* [Your objective]
Show each line of the records in which the word "class" occurs.

Task data Block Start

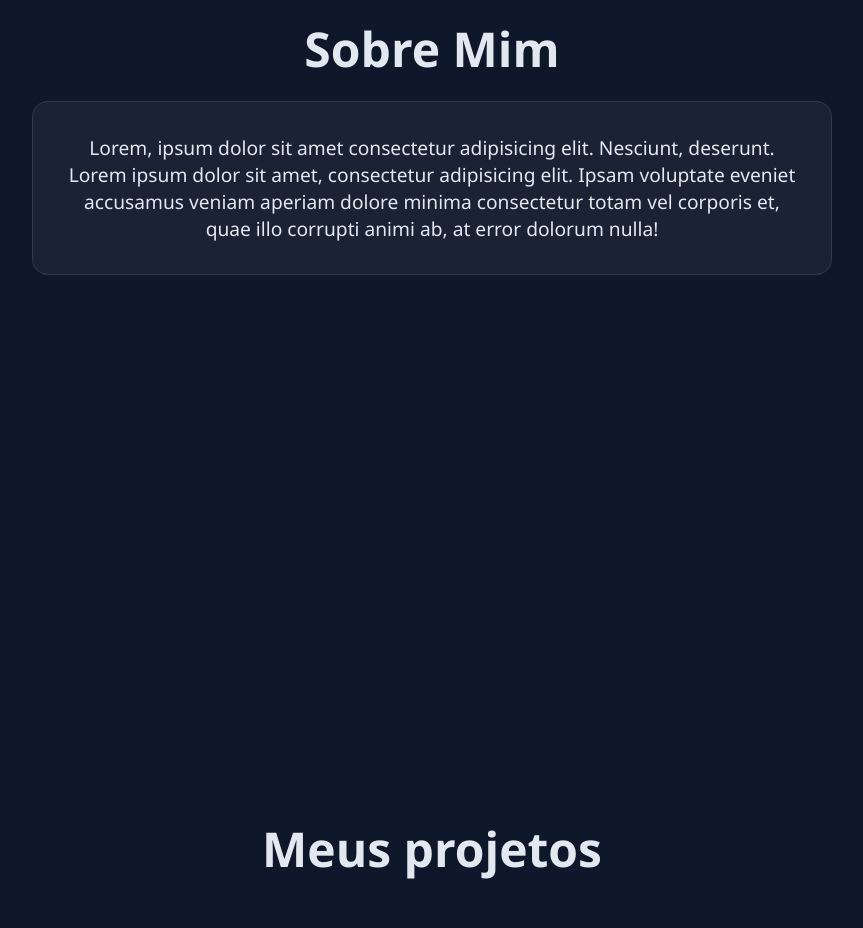
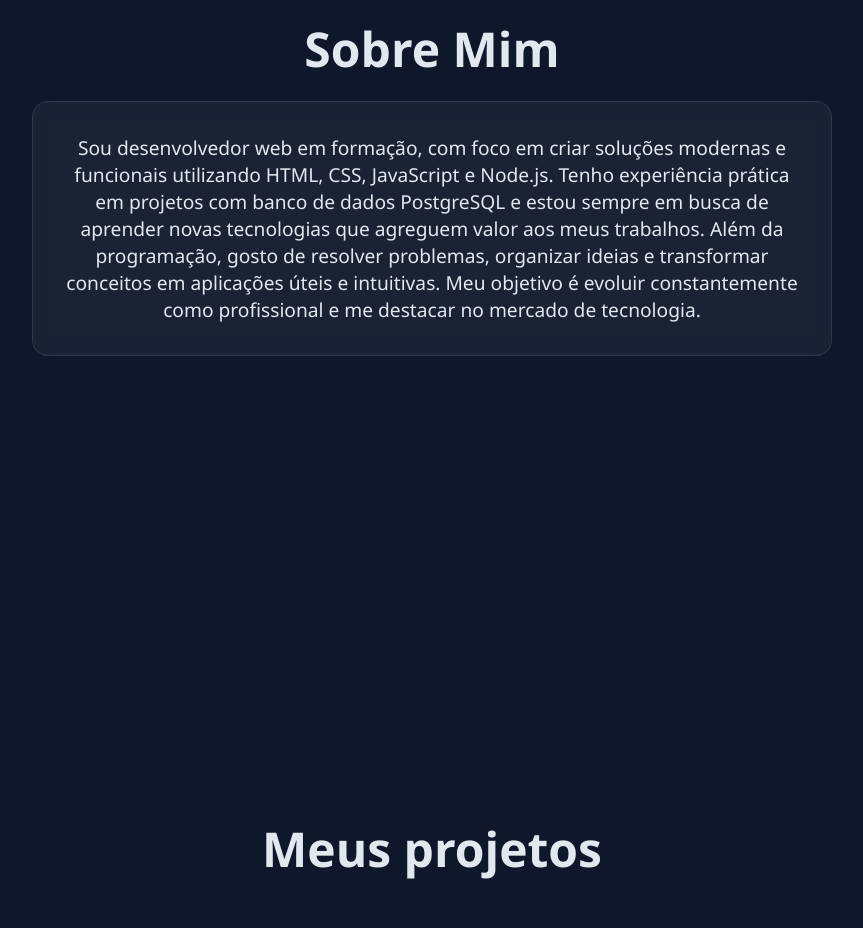
Before and after one commit to Jamilton-Bento/Portfolio, a plain HTML site: page index.html in a window 1280 px wide. Shown: the part 880-1808 px from the top of the page, without its empty margins (208-1071 px from the left). Drawn offline with Linux system fonts and the light colour scheme; grey boxes are pictures that could not be loaded.

Commit message:
Personaliza scroll bar

```diff
--- a/index.html
+++ b/index.html
@@ -29,11 +29,14 @@
       <h2 class="sobre-titulo">Sobre Mim</h2>
       <div class="sobre-caixa">
         <p class="sobre-paragrafo">
-          Lorem, ipsum dolor sit amet consectetur adipisicing elit. Nesciunt,
-          deserunt. Lorem ipsum dolor sit amet, consectetur adipisicing elit.
-          Ipsam voluptate eveniet accusamus veniam aperiam dolore minima
-          consectetur totam vel corporis et, quae illo corrupti animi ab, at
-          error dolorum nulla!
+          Sou desenvolvedor web em formação, com foco em criar soluções modernas
+          e funcionais utilizando HTML, CSS, JavaScript e Node.js. Tenho
+          experiência prática em projetos com banco de dados PostgreSQL e estou
+          sempre em busca de aprender novas tecnologias que agreguem valor aos
+          meus trabalhos. Além da programação, gosto de resolver problemas,
+          organizar ideias e transformar conceitos em aplicações úteis e
+          intuitivas. Meu objetivo é evoluir constantemente como profissional e
+          me destacar no mercado de tecnologia.
         </p>
       </div>
     </section>
--- a/src/css/style.css
+++ b/src/css/style.css
@@ -4,7 +4,7 @@
   box-sizing: border-box;
   font-family: 'Segoe UI', Tahoma, Geneva, Verdana, sans-serif;
 }
-htm{
+html{
   scroll-behavior: smooth;
 }
 :root{
@@ -240,3 +240,14 @@ h1{
   }
 
 }
+::-webkit-scrollbar{
+  background-color: #0f172a;
+  width: 10px;
+}
+
+::-webkit-scrollbar-thumb{
+  background: linear-gradient(180deg, var(--primaria), var(--secundaria));
+  box-shadow: 0 5px 15px rgba(79, 70, 229, 0.4);
+  border-radius: 8px;
+  width: 10px;
+}
```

Task data Block End

* [Reply]
       <h2 class="sobre-titulo">Sobre Mim</h2>
       <div class="sobre-caixa">
         <p class="sobre-paragrafo">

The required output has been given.